**Requirement:** Give back all of the records, exactly and completely.

**Data section:**
BEGIN
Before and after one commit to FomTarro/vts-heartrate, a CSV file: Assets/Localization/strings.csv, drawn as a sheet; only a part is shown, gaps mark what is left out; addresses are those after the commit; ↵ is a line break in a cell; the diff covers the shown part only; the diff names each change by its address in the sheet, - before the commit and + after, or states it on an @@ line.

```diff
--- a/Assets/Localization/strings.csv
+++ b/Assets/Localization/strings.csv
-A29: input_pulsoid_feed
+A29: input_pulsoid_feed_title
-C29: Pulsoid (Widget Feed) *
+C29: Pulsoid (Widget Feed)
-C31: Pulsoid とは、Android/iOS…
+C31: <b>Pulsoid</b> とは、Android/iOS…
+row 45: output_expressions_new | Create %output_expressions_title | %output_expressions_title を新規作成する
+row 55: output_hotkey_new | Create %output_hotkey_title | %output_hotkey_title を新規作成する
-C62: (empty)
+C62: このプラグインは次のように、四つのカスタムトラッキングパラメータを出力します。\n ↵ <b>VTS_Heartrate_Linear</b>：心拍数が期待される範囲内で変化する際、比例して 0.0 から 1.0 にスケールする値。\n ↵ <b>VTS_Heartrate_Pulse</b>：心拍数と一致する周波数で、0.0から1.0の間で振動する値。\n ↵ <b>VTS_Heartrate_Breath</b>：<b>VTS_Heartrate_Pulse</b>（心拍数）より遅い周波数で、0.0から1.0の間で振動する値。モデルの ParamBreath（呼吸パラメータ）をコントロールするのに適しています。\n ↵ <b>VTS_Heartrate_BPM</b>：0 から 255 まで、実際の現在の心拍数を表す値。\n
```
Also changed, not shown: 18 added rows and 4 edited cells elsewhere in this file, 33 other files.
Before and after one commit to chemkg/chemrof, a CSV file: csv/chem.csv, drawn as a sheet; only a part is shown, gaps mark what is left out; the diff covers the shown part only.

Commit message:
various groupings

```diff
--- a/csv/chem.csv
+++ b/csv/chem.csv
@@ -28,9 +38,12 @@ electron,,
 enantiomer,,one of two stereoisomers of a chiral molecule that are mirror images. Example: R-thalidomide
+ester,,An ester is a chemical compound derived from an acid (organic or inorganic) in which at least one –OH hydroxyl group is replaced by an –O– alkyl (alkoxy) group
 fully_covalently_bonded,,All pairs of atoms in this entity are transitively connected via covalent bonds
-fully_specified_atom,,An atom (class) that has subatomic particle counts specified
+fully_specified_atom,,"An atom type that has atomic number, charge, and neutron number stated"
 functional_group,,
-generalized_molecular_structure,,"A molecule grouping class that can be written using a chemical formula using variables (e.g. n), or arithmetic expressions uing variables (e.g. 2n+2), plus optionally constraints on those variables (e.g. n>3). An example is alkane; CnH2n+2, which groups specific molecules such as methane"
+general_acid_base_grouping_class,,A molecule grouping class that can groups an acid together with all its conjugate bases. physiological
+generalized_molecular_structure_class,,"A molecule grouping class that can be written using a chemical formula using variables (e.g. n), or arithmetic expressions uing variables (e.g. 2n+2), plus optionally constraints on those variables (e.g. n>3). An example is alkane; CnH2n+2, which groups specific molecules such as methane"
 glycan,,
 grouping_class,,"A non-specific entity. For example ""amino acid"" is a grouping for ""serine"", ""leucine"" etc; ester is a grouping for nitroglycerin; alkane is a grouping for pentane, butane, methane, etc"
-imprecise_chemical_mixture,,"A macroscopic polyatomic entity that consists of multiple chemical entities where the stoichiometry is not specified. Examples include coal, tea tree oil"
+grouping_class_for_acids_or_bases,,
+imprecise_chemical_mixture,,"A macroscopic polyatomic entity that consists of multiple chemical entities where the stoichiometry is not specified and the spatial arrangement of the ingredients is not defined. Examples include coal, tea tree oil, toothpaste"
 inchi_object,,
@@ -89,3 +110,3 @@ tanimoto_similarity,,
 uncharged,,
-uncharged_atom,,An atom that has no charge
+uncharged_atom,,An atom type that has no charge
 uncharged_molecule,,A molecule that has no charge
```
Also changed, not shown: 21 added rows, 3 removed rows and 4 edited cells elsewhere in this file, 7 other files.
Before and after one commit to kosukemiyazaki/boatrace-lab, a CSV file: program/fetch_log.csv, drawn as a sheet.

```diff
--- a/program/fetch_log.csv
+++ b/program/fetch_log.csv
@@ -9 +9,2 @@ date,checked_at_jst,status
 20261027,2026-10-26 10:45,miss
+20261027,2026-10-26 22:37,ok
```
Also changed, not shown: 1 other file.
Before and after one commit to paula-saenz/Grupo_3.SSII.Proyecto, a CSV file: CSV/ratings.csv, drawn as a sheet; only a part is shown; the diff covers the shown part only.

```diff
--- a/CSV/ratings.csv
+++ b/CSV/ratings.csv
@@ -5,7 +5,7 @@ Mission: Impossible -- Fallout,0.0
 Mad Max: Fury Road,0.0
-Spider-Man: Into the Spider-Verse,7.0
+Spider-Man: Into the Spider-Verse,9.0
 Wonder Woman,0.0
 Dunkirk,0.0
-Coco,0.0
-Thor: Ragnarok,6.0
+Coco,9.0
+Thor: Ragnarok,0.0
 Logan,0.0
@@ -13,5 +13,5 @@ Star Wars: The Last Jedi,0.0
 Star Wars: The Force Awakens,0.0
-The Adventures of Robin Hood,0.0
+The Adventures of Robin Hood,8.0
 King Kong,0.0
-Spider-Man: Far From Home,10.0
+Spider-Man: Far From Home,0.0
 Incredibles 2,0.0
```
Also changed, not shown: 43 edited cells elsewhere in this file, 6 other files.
END
**Expected answer:**
Before and after one commit to FomTarro/vts-heartrate, a CSV file: Assets/Localization/strings.csv, drawn as a sheet; only a part is shown, gaps mark what is left out; addresses are those after the commit; ↵ is a line break in a cell; the diff covers the shown part only; the diff names each change by its address in the sheet, - before the commit and + after, or states it on an @@ line.

```diff
--- a/Assets/Localization/strings.csv
+++ b/Assets/Localization/strings.csv
-A29: input_pulsoid_feed
+A29: input_pulsoid_feed_title
-C29: Pulsoid (Widget Feed) *
+C29: Pulsoid (Widget Feed)
-C31: Pulsoid とは、Android/iOS…
+C31: <b>Pulsoid</b> とは、Android/iOS…
+row 45: output_expressions_new | Create %output_expressions_title | %output_expressions_title を新規作成する
+row 55: output_hotkey_new | Create %output_hotkey_title | %output_hotkey_title を新規作成する
-C62: (empty)
+C62: このプラグインは次のように、四つのカスタムトラッキングパラメータを出力します。\n ↵ <b>VTS_Heartrate_Linear</b>：心拍数が期待される範囲内で変化する際、比例して 0.0 から 1.0 にスケールする値。\n ↵ <b>VTS_Heartrate_Pulse</b>：心拍数と一致する周波数で、0.0から1.0の間で振動する値。\n ↵ <b>VTS_Heartrate_Breath</b>：<b>VTS_Heartrate_Pulse</b>（心拍数）より遅い周波数で、0.0から1.0の間で振動する値。モデルの ParamBreath（呼吸パラメータ）をコントロールするのに適しています。\n ↵ <b>VTS_Heartrate_BPM</b>：0 から 255 まで、実際の現在の心拍数を表す値。\n
```
Also changed, not shown: 18 added rows and 4 edited cells elsewhere in this file, 33 other files.
Before and after one commit to chemkg/chemrof, a CSV file: csv/chem.csv, drawn as a sheet; only a part is shown, gaps mark what is left out; the diff covers the shown part only.

Commit message:
various groupings

```diff
--- a/csv/chem.csv
+++ b/csv/chem.csv
@@ -28,9 +38,12 @@ electron,,
 enantiomer,,one of two stereoisomers of a chiral molecule that are mirror images. Example: R-thalidomide
+ester,,An ester is a chemical compound derived from an acid (organic or inorganic) in which at least one –OH hydroxyl group is replaced by an –O– alkyl (alkoxy) group
 fully_covalently_bonded,,All pairs of atoms in this entity are transitively connected via covalent bonds
-fully_specified_atom,,An atom (class) that has subatomic particle counts specified
+fully_specified_atom,,"An atom type that has atomic number, charge, and neutron number stated"
 functional_group,,
-generalized_molecular_structure,,"A molecule grouping class that can be written using a chemical formula using variables (e.g. n), or arithmetic expressions uing variables (e.g. 2n+2), plus optionally constraints on those variables (e.g. n>3). An example is alkane; CnH2n+2, which groups specific molecules such as methane"
+general_acid_base_grouping_class,,A molecule grouping class that can groups an acid together with all its conjugate bases. physiological
+generalized_molecular_structure_class,,"A molecule grouping class that can be written using a chemical formula using variables (e.g. n), or arithmetic expressions uing variables (e.g. 2n+2), plus optionally constraints on those variables (e.g. n>3). An example is alkane; CnH2n+2, which groups specific molecules such as methane"
 glycan,,
 grouping_class,,"A non-specific entity. For example ""amino acid"" is a grouping for ""serine"", ""leucine"" etc; ester is a grouping for nitroglycerin; alkane is a grouping for pentane, butane, methane, etc"
-imprecise_chemical_mixture,,"A macroscopic polyatomic entity that consists of multiple chemical entities where the stoichiometry is not specified. Examples include coal, tea tree oil"
+grouping_class_for_acids_or_bases,,
+imprecise_chemical_mixture,,"A macroscopic polyatomic entity that consists of multiple chemical entities where the stoichiometry is not specified and the spatial arrangement of the ingredients is not defined. Examples include coal, tea tree oil, toothpaste"
 inchi_object,,
@@ -89,3 +110,3 @@ tanimoto_similarity,,
 uncharged,,
-uncharged_atom,,An atom that has no charge
+uncharged_atom,,An atom type that has no charge
 uncharged_molecule,,A molecule that has no charge
```
Also changed, not shown: 21 added rows, 3 removed rows and 4 edited cells elsewhere in this file, 7 other files.
Before and after one commit to kosukemiyazaki/boatrace-lab, a CSV file: program/fetch_log.csv, drawn as a sheet.

```diff
--- a/program/fetch_log.csv
+++ b/program/fetch_log.csv
@@ -9 +9,2 @@ date,checked_at_jst,status
 20261027,2026-10-26 10:45,miss
+20261027,2026-10-26 22:37,ok
```
Also changed, not shown: 1 other file.
Before and after one commit to paula-saenz/Grupo_3.SSII.Proyecto, a CSV file: CSV/ratings.csv, drawn as a sheet; only a part is shown; the diff covers the shown part only.

```diff
--- a/CSV/ratings.csv
+++ b/CSV/ratings.csv
@@ -5,7 +5,7 @@ Mission: Impossible -- Fallout,0.0
 Mad Max: Fury Road,0.0
-Spider-Man: Into the Spider-Verse,7.0
+Spider-Man: Into the Spider-Verse,9.0
 Wonder Woman,0.0
 Dunkirk,0.0
-Coco,0.0
-Thor: Ragnarok,6.0
+Coco,9.0
+Thor: Ragnarok,0.0
 Logan,0.0
@@ -13,5 +13,5 @@ Star Wars: The Last Jedi,0.0
 Star Wars: The Force Awakens,0.0
-The Adventures of Robin Hood,0.0
+The Adventures of Robin Hood,8.0
 King Kong,0.0
-Spider-Man: Far From Home,10.0
+Spider-Man: Far From Home,0.0
 Incredibles 2,0.0
```
Also changed, not shown: 43 edited cells elsewhere in this file, 6 other files.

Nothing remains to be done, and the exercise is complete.